“In this new NBC/WSJ poll, 25% call Trump’s tax plan a good idea, versus 35% who call it a bad idea (-10). And nearly four-in-10 Americans — 39% — do not have an opinion.”

Pro-Trump Group Plans Massive Campaign for Tax Bill

“One of the biggest pro-Trump outside groups of 2016, backed by the Adelson and Ricketts families, plans to spend ‘eight figures’ — at least $10 million — backing tax reform,” according to Axios.

“The size of the spend — from some of the most important donors in the party — is correlated to the stakes: Republicans know this is existential for them. If they fail to pass tax reform on the heels of failing to repeal Obamacare, the GOP could might as well be renamed R.I.P.”

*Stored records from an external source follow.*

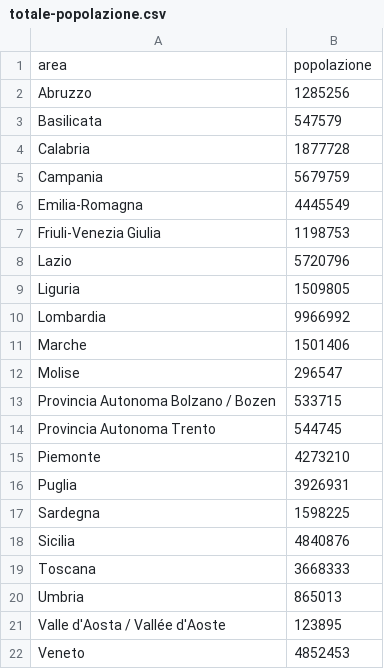
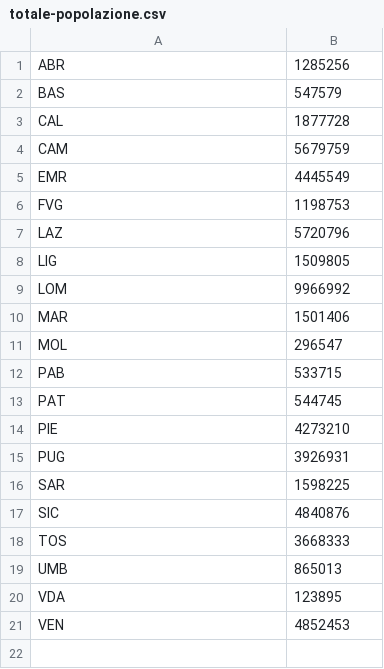
Before and after one commit to ValerioCristofori/sabd2021-project, a CSV file: data/totale-popolazione.csv, drawn as a sheet; removed rows and columns are numbered as before the commit, all else as after; the diff names each change by its address in the sheet, - before the commit and + after, or states it on an @@ line.

```diff
--- a/data/totale-popolazione.csv
+++ b/data/totale-popolazione.csv
-row 1: area | popolazione
-A1: Abruzzo
+A1: ABR
-A2: Basilicata
+A2: BAS
-A3: Calabria
+A3: CAL
-A4: Campania
+A4: CAM
-A5: Emilia-Romagna
+A5: EMR
-A6: Friuli-Venezia Giulia
+A6: FVG
-A7: Lazio
+A7: LAZ
-A8: Liguria
+A8: LIG
-A9: Lombardia
+A9: LOM
-A10: Marche
+A10: MAR
-A11: Molise
+A11: MOL
-A12: Provincia Autonoma Bolzano / Bozen
+A12: PAB
-A13: Provincia Autonoma Trento
+A13: PAT
-A14: Piemonte
+A14: PIE
-A15: Puglia
+A15: PUG
-A16: Sardegna
+A16: SAR
-A17: Sicilia
+A17: SIC
-A18: Toscana
+A18: TOS
-A19: Umbria
+A19: UMB
-A20: Valle d'Aosta / Vallée d'Aoste
+A20: VDA
-A21: Veneto
+A21: VEN
```
Also changed, not shown: 6 other files.
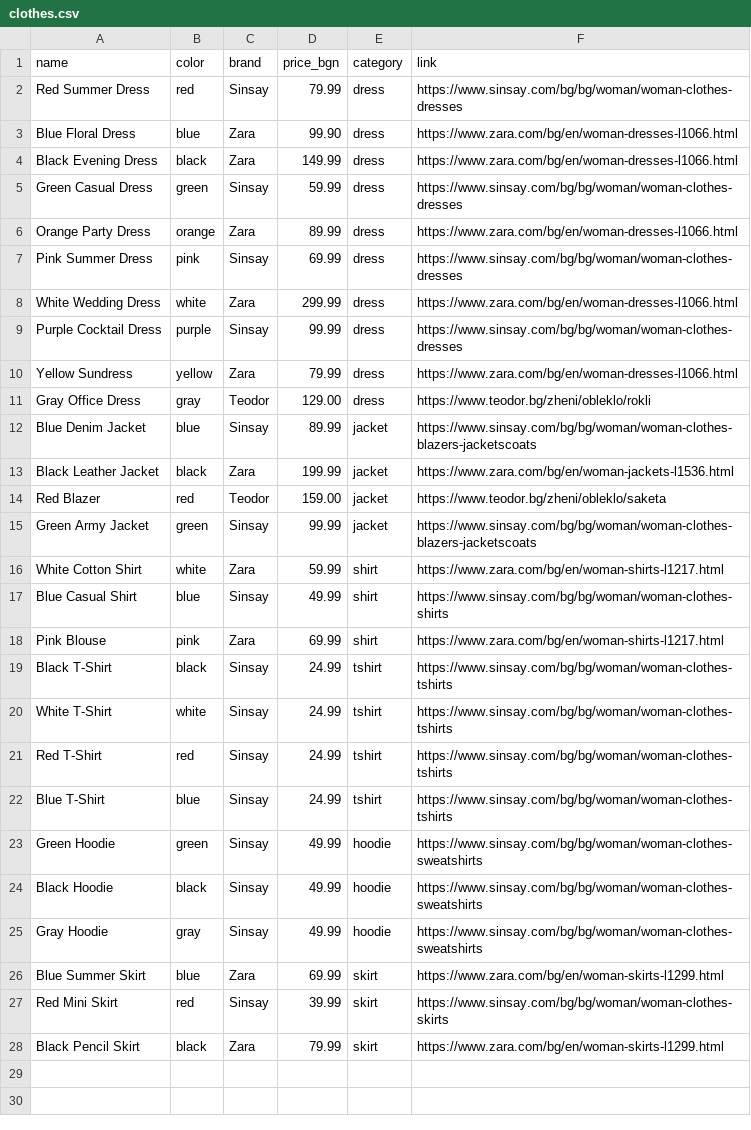
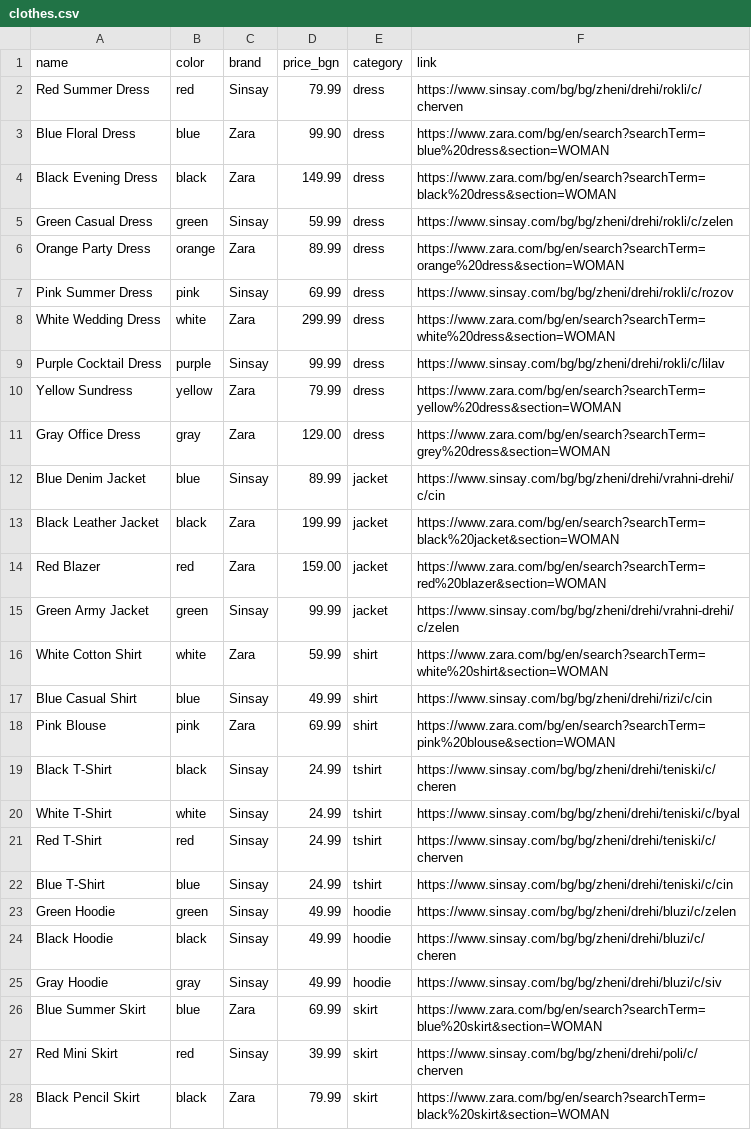
Before and after one commit to ivzhelev/mentorship-program, a CSV file: clothing-recommender/clothes.csv, drawn as a sheet.

Commit message:
updated clothes.csv

```diff
--- a/clothing-recommender/clothes.csv
+++ b/clothing-recommender/clothes.csv
@@ -1,28 +1,28 @@
 name,color,brand,price_bgn,category,link
-Red Summer Dress,red,Sinsay,79.99,dress,https://www.sinsay.com/bg/bg/woman/woman-clothes-dresses
-Blue Floral Dress,blue,Zara,99.90,dress,https://www.zara.com/bg/en/woman-dresses-l1066.html
-Black Evening Dress,black,Zara,149.99,dress,https://www.zara.com/bg/en/woman-dresses-l1066.html
-Green Casual Dress,green,Sinsay,59.99,dress,https://www.sinsay.com/bg/bg/woman/woman-clothes-dresses
-Orange Party Dress,orange,Zara,89.99,dress,https://www.zara.com/bg/en/woman-dresses-l1066.html
-Pink Summer Dress,pink,Sinsay,69.99,dress,https://www.sinsay.com/bg/bg/woman/woman-clothes-dresses
-White Wedding Dress,white,Zara,299.99,dress,https://www.zara.com/bg/en/woman-dresses-l1066.html
-Purple Cocktail Dress,purple,Sinsay,99.99,dress,https://www.sinsay.com/bg/bg/woman/woman-clothes-dresses
-Yellow Sundress,yellow,Zara,79.99,dress,https://www.zara.com/bg/en/woman-dresses-l1066.html
-Gray Office Dress,gray,Teodor,129.00,dress,https://www.teodor.bg/zheni/obleklo/rokli
-Blue Denim Jacket,blue,Sinsay,89.99,jacket,https://www.sinsay.com/bg/bg/woman/woman-clothes-blazers-jacketscoats
-Black Leather Jacket,black,Zara,199.99,jacket,https://www.zara.com/bg/en/woman-jackets-l1536.html
-Red Blazer,red,Teodor,159.00,jacket,https://www.teodor.bg/zheni/obleklo/saketa
-Green Army Jacket,green,Sinsay,99.99,jacket,https://www.sinsay.com/bg/bg/woman/woman-clothes-blazers-jacketscoats
-White Cotton Shirt,white,Zara,59.99,shirt,https://www.zara.com/bg/en/woman-shirts-l1217.html
-Blue Casual Shirt,blue,Sinsay,49.99,shirt,https://www.sinsay.com/bg/bg/woman/woman-clothes-shirts
-Pink Blouse,pink,Zara,69.99,shirt,https://www.zara.com/bg/en/woman-shirts-l1217.html
-Black T-Shirt,black,Sinsay,24.99,tshirt,https://www.sinsay.com/bg/bg/woman/woman-clothes-tshirts
-White T-Shirt,white,Sinsay,24.99,tshirt,https://www.sinsay.com/bg/bg/woman/woman-clothes-tshirts
-Red T-Shirt,red,Sinsay,24.99,tshirt,https://www.sinsay.com/bg/bg/woman/woman-clothes-tshirts
-Blue T-Shirt,blue,Sinsay,24.99,tshirt,https://www.sinsay.com/bg/bg/woman/woman-clothes-tshirts
-Green Hoodie,green,Sinsay,49.99,hoodie,https://www.sinsay.com/bg/bg/woman/woman-clothes-sweatshirts
-Black Hoodie,black,Sinsay,49.99,hoodie,https://www.sinsay.com/bg/bg/woman/woman-clothes-sweatshirts
-Gray Hoodie,gray,Sinsay,49.99,hoodie,https://www.sinsay.com/bg/bg/woman/woman-clothes-sweatshirts
-Blue Summer Skirt,blue,Zara,69.99,skirt,https://www.zara.com/bg/en/woman-skirts-l1299.html
-Red Mini Skirt,red,Sinsay,39.99,skirt,https://www.sinsay.com/bg/bg/woman/woman-clothes-skirts
-Black Pencil Skirt,black,Zara,79.99,skirt,https://www.zara.com/bg/en/woman-skirts-l1299.html
+Red Summer Dress,red,Sinsay,79.99,dress,https://www.sinsay.com/bg/bg/zheni/drehi/rokli/c/cherven
+Blue Floral Dress,blue,Zara,99.90,dress,https://www.zara.com/bg/en/search?searchTerm=blue%20dress&section=WOMAN
+Black Evening Dress,black,Zara,149.99,dress,https://www.zara.com/bg/en/search?searchTerm=black%20dress&section=WOMAN
+Green Casual Dress,green,Sinsay,59.99,dress,https://www.sinsay.com/bg/bg/zheni/drehi/rokli/c/zelen
+Orange Party Dress,orange,Zara,89.99,dress,https://www.zara.com/bg/en/search?searchTerm=orange%20dress&section=WOMAN
+Pink Summer Dress,pink,Sinsay,69.99,dress,https://www.sinsay.com/bg/bg/zheni/drehi/rokli/c/rozov
+White Wedding Dress,white,Zara,299.99,dress,https://www.zara.com/bg/en/search?searchTerm=white%20dress&section=WOMAN
+Purple Cocktail Dress,purple,Sinsay,99.99,dress,https://www.sinsay.com/bg/bg/zheni/drehi/rokli/c/lilav
+Yellow Sundress,yellow,Zara,79.99,dress,https://www.zara.com/bg/en/search?searchTerm=yellow%20dress&section=WOMAN
+Gray Office Dress,gray,Zara,129.00,dress,https://www.zara.com/bg/en/search?searchTerm=grey%20dress&section=WOMAN
+Blue Denim Jacket,blue,Sinsay,89.99,jacket,https://www.sinsay.com/bg/bg/zheni/drehi/vrahni-drehi/c/cin
+Black Leather Jacket,black,Zara,199.99,jacket,https://www.zara.com/bg/en/search?searchTerm=black%20jacket&section=WOMAN
+Red Blazer,red,Zara,159.00,jacket,https://www.zara.com/bg/en/search?searchTerm=red%20blazer&section=WOMAN
+Green Army Jacket,green,Sinsay,99.99,jacket,https://www.sinsay.com/bg/bg/zheni/drehi/vrahni-drehi/c/zelen
+White Cotton Shirt,white,Zara,59.99,shirt,https://www.zara.com/bg/en/search?searchTerm=white%20shirt&section=WOMAN
+Blue Casual Shirt,blue,Sinsay,49.99,shirt,https://www.sinsay.com/bg/bg/zheni/drehi/rizi/c/cin
+Pink Blouse,pink,Zara,69.99,shirt,https://www.zara.com/bg/en/search?searchTerm=pink%20blouse&section=WOMAN
+Black T-Shirt,black,Sinsay,24.99,tshirt,https://www.sinsay.com/bg/bg/zheni/drehi/teniski/c/cheren
+White T-Shirt,white,Sinsay,24.99,tshirt,https://www.sinsay.com/bg/bg/zheni/drehi/teniski/c/byal
+Red T-Shirt,red,Sinsay,24.99,tshirt,https://www.sinsay.com/bg/bg/zheni/drehi/teniski/c/cherven
+Blue T-Shirt,blue,Sinsay,24.99,tshirt,https://www.sinsay.com/bg/bg/zheni/drehi/teniski/c/cin
+Green Hoodie,green,Sinsay,49.99,hoodie,https://www.sinsay.com/bg/bg/zheni/drehi/bluzi/c/zelen
+Black Hoodie,black,Sinsay,49.99,hoodie,https://www.sinsay.com/bg/bg/zheni/drehi/bluzi/c/cheren
+Gray Hoodie,gray,Sinsay,49.99,hoodie,https://www.sinsay.com/bg/bg/zheni/drehi/bluzi/c/siv
+Blue Summer Skirt,blue,Zara,69.99,skirt,https://www.zara.com/bg/en/search?searchTerm=blue%20skirt&section=WOMAN
+Red Mini Skirt,red,Sinsay,39.99,skirt,https://www.sinsay.com/bg/bg/zheni/drehi/poli/c/cherven
+Black Pencil Skirt,black,Zara,79.99,skirt,https://www.zara.com/bg/en/search?searchTerm=black%20skirt&section=WOMAN
```
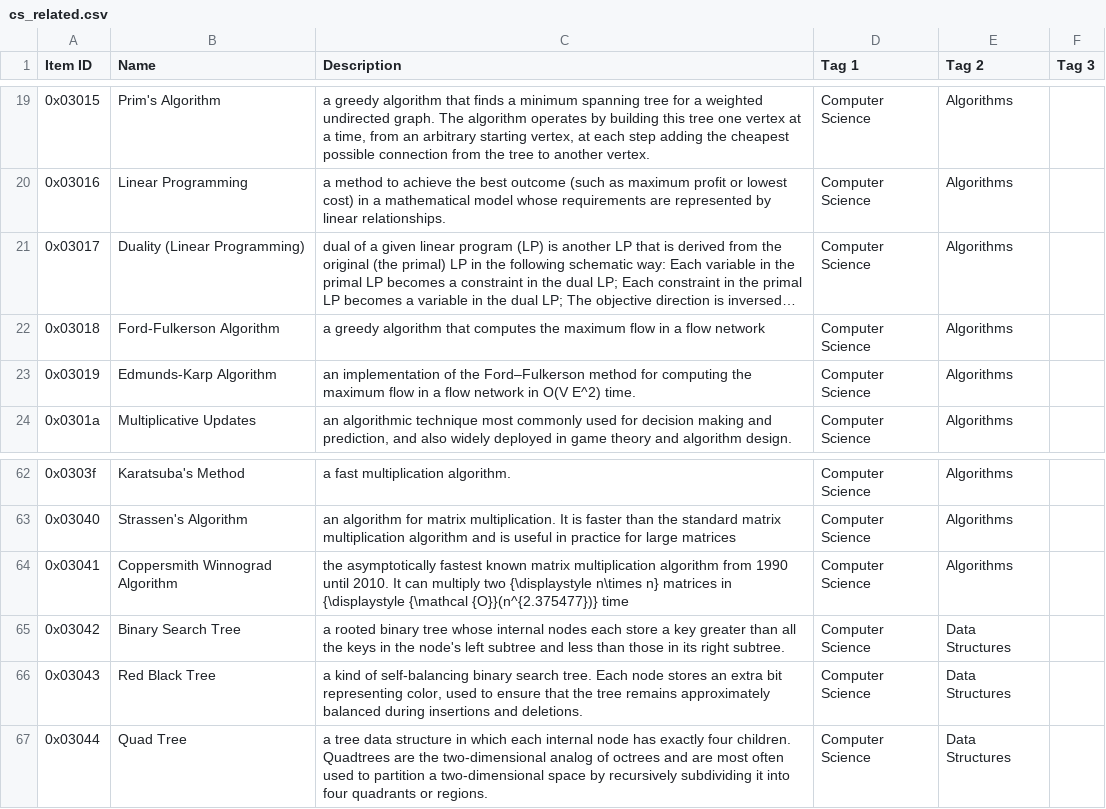
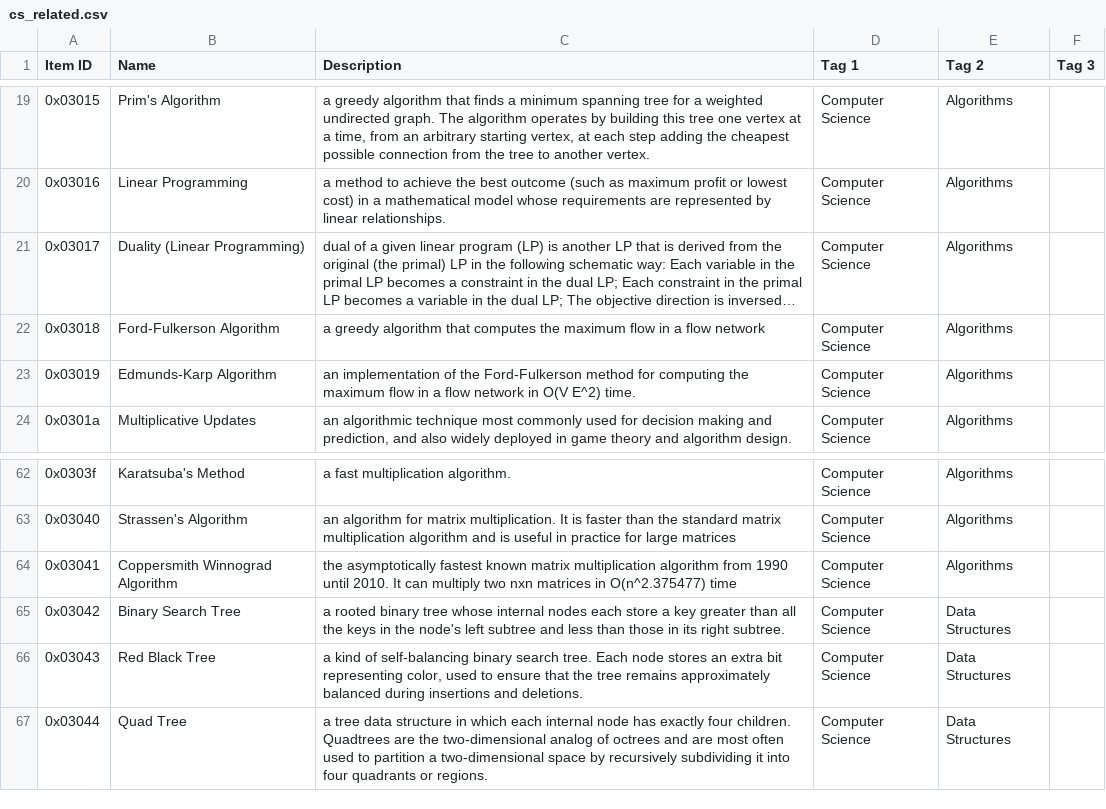
Before and after one commit to aaronsun1030/rank_everything, a CSV file: lists/satisfactory/cs_related.csv, drawn as a sheet; only a part is shown, gaps mark what is left out; long unchanged cells end in ….

```diff
--- a/lists/satisfactory/cs_related.csv
+++ b/lists/satisfactory/cs_related.csv
@@ -22,3 +22,3 @@ Item ID,Name,Description,Tag 1,Tag 2,Tag 3
 0x03018,Ford-Fulkerson Algorithm,a greedy algorithm that computes the maximum flow in a flow network,Computer Science,Algorithms,
-0x03019,Edmunds-Karp Algorithm,an implementation of the Ford–Fulkerson method for computing the maximum flow in a flow network in O(V E^2) time.,Computer Science,Algorithms,
+0x03019,Edmunds-Karp Algorithm,an implementation of the Ford-Fulkerson method for computing the maximum flow in a flow network in O(V E^2) time.,Computer Science,Algorithms,
 0x0301a,Multiplicative Updates,"an algorithmic technique most commonly used for decision making and prediction, and also widely deployed in game theory and algorithm design.",Computer Science,Algorithms,
@@ -63,3 +63,3 @@ Item ID,Name,Description,Tag 1,Tag 2,Tag 3
 0x03040,Strassen's Algorithm,an algorithm for matrix multiplication. It is faster than the standard matrix multiplication algorithm and is useful in practice for large matrices,Computer Science,Algorithms,
-0x03041,Coppersmith Winnograd Algorithm,the asymptotically fastest known matrix multiplication algorithm from 1990 until 2010. It can multiply two {\displaystyle n\times n} matrices in {\displaystyle {\mathcal {O}}(n^{2.375477})} time,Computer Science,Algorithms,
+0x03041,Coppersmith Winnograd Algorithm,the asymptotically fastest known matrix multiplication algorithm from 1990 until 2010. It can multiply two nxn matrices in O(n^2.375477) time,Computer Science,Algorithms,
 0x03042,Binary Search Tree,a rooted binary tree whose internal nodes each store a key greater than all the keys in the node's left subtree and less than those in its right subtree.,Computer Science,Data Structures,
```
Also changed, not shown: comparisons/aaron_comparisons.csv, lists/satisfactory/math.csv, 2 other files.
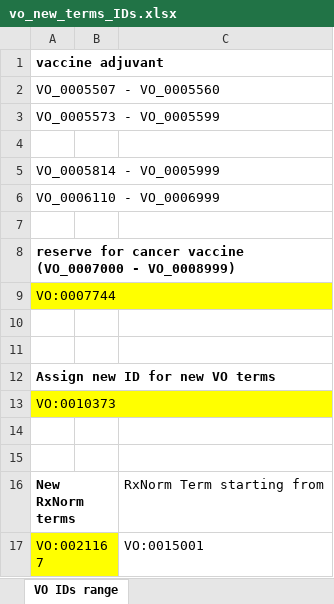
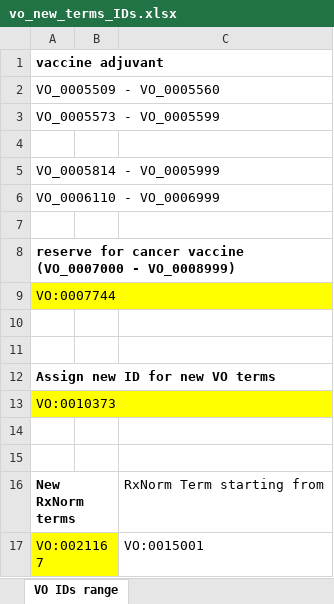
Before and after one commit to vaccineontology/VO, an Excel workbook: src/vo_new_terms_IDs.xlsx, sheet VO IDs range, drawn as a sheet; values as stored, in another font and other column widths than the file's, no borders; the diff names each change by its address in the sheet, - before the commit and + after, or states it on an @@ line.

```diff
--- a/src/vo_new_terms_IDs.xlsx (sheet VO IDs range)
+++ b/src/vo_new_terms_IDs.xlsx (sheet VO IDs range)
-A2: VO_0005507 - VO_0005560
+A2: VO_0005509 - VO_0005560
```
Also changed, not shown: 2 other files.
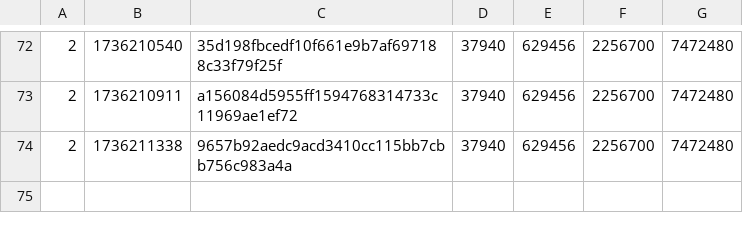
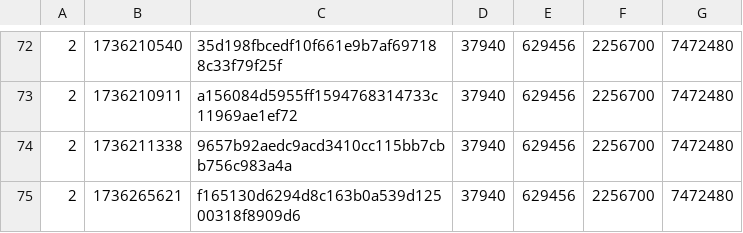
Before and after one commit to SAT-R/sa1, a CSV file: reports/progress-sa1-matching.csv, drawn as a sheet; only a part is shown, gaps mark what is left out; the diff names each change by its address in the sheet, - before the commit and + after, or states it on an @@ line.

```diff
--- a/reports/progress-sa1-matching.csv
+++ b/reports/progress-sa1-matching.csv
+row 75: 2 | 1736265621 | f165130d6294d8c163b0a539d12500318f8909d6 | 37940 | 629456 | 2256700 | 7472480
```
Also changed, not shown: reports/progress-sa1-nonmatching.csv, 1 other file.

Tax Bill Is Only Going to Get Harder

“House Republicans delayed the rollout of their tax bill late on Tuesday, in a sign of early trouble for what party leaders had hoped would be a quick victory,” the New York Times reports.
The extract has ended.